* **WORK ORDER**: How many lines of the records hold the string "Hero"? Reply with the number alone.

::: DATA SUPPLIED :::

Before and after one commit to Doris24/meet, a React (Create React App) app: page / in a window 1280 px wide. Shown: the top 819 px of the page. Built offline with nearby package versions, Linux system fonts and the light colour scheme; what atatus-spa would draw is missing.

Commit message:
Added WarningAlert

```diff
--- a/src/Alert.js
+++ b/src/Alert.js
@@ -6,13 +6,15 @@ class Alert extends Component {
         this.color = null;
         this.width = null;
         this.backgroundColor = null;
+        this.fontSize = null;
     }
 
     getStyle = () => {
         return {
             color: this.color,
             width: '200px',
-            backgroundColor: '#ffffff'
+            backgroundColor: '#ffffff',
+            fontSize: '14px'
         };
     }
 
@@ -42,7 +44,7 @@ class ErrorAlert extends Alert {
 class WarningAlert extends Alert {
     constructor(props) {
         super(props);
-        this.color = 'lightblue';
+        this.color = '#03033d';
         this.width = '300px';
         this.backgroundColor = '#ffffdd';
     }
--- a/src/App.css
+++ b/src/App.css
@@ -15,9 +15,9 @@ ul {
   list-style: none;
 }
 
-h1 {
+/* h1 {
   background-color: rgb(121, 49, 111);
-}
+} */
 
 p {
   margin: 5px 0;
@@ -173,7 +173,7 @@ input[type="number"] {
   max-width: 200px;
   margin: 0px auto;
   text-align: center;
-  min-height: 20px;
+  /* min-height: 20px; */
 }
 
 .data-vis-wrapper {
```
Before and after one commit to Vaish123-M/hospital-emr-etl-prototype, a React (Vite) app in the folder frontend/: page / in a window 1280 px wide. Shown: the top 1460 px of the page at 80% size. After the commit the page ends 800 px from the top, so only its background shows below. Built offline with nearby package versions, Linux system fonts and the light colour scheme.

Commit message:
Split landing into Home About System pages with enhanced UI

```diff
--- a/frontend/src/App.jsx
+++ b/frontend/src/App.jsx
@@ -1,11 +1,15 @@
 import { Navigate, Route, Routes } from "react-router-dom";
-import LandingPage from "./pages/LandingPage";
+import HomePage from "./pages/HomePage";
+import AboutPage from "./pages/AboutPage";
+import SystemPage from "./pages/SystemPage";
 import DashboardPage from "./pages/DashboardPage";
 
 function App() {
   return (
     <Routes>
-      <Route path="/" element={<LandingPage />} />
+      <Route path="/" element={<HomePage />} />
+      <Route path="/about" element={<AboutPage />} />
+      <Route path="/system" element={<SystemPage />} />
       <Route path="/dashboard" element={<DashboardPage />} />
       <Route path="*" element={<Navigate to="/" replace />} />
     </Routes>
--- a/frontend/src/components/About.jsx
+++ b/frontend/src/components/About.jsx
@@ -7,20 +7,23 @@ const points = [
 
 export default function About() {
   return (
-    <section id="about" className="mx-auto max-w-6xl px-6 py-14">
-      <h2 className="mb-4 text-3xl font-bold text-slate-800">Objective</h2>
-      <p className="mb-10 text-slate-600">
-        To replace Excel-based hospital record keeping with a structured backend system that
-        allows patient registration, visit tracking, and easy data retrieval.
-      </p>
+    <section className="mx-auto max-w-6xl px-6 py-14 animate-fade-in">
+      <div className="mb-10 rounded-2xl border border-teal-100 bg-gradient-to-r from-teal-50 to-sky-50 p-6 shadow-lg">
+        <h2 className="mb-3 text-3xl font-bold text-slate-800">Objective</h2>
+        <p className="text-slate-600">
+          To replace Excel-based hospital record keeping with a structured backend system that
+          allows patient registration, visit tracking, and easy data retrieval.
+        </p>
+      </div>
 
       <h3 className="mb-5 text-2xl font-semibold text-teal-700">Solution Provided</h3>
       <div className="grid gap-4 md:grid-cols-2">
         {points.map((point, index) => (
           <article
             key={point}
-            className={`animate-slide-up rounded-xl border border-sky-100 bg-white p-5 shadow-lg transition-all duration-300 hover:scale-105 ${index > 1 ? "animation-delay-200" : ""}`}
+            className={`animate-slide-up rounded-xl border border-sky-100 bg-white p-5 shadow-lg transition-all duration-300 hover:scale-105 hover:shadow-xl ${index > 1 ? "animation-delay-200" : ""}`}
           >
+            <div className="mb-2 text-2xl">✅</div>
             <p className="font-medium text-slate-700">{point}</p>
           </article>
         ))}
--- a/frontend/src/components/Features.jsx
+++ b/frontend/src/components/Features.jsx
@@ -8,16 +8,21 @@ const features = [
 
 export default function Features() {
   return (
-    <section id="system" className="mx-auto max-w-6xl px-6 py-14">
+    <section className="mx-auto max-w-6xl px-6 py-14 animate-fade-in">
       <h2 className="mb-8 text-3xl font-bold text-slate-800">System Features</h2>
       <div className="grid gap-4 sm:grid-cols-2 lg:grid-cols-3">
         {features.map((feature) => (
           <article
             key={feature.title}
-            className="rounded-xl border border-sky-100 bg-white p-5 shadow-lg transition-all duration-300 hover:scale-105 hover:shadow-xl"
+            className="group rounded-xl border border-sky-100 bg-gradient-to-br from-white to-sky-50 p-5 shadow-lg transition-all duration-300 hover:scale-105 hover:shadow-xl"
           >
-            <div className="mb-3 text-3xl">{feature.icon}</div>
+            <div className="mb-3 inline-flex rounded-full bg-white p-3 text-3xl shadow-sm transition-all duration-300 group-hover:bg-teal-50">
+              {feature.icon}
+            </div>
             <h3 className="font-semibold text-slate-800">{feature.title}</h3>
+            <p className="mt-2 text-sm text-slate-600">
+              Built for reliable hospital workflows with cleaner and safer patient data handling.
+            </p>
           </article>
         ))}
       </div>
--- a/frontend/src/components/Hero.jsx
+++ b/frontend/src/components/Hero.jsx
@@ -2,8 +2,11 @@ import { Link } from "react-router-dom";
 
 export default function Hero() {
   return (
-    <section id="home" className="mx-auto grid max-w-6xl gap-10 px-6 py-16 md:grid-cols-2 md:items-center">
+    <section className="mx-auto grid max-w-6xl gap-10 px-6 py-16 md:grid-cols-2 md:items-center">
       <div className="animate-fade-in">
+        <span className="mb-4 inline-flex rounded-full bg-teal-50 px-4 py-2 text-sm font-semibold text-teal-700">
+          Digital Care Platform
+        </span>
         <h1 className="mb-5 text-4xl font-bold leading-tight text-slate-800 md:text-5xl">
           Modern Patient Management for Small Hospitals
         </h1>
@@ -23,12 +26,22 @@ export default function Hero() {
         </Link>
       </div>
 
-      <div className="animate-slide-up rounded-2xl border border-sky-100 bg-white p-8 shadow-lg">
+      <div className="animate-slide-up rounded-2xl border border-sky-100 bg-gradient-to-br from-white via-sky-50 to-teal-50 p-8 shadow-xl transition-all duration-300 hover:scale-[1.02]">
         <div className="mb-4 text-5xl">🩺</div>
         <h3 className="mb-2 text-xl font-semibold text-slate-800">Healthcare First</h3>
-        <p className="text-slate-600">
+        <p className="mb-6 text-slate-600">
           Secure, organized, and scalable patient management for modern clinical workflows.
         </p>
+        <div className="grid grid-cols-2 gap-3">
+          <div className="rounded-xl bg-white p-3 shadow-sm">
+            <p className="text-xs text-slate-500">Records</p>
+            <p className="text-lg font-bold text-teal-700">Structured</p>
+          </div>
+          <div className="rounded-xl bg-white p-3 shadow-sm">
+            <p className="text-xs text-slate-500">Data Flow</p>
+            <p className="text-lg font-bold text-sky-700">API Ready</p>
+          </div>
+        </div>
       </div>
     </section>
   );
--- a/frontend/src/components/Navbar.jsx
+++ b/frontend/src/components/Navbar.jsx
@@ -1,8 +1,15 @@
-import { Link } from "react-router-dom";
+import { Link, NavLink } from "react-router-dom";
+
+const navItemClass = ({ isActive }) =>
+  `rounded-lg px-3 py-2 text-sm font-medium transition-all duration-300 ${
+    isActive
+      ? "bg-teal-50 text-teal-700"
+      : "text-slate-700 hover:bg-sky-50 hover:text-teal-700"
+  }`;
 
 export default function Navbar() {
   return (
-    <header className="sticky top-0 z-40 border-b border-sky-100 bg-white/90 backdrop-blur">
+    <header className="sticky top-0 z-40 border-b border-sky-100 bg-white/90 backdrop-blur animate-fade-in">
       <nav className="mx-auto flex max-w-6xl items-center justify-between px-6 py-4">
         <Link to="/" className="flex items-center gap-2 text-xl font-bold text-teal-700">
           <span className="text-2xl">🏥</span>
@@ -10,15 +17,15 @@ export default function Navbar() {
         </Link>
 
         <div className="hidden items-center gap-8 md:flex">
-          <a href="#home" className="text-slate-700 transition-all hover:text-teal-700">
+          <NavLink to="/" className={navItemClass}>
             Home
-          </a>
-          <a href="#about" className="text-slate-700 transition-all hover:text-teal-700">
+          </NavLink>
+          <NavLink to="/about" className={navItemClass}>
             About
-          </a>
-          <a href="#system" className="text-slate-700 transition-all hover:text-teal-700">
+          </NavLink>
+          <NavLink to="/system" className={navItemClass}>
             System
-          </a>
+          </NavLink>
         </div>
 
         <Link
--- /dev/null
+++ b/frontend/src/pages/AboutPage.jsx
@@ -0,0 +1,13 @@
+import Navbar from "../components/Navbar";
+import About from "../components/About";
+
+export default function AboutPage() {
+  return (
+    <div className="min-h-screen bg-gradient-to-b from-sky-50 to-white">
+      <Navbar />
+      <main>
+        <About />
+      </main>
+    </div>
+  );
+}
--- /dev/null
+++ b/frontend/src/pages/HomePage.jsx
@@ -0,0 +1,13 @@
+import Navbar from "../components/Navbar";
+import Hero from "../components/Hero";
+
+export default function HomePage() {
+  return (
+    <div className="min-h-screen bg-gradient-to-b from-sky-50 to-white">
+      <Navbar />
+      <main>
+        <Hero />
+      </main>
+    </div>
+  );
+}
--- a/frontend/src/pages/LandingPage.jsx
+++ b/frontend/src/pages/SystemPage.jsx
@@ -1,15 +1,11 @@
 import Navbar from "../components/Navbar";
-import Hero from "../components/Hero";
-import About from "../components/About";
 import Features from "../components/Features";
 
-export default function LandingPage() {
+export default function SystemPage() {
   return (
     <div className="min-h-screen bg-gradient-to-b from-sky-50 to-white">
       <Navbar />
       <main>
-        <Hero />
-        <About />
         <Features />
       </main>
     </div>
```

:::

* **THE COMPLETED TASK**: 8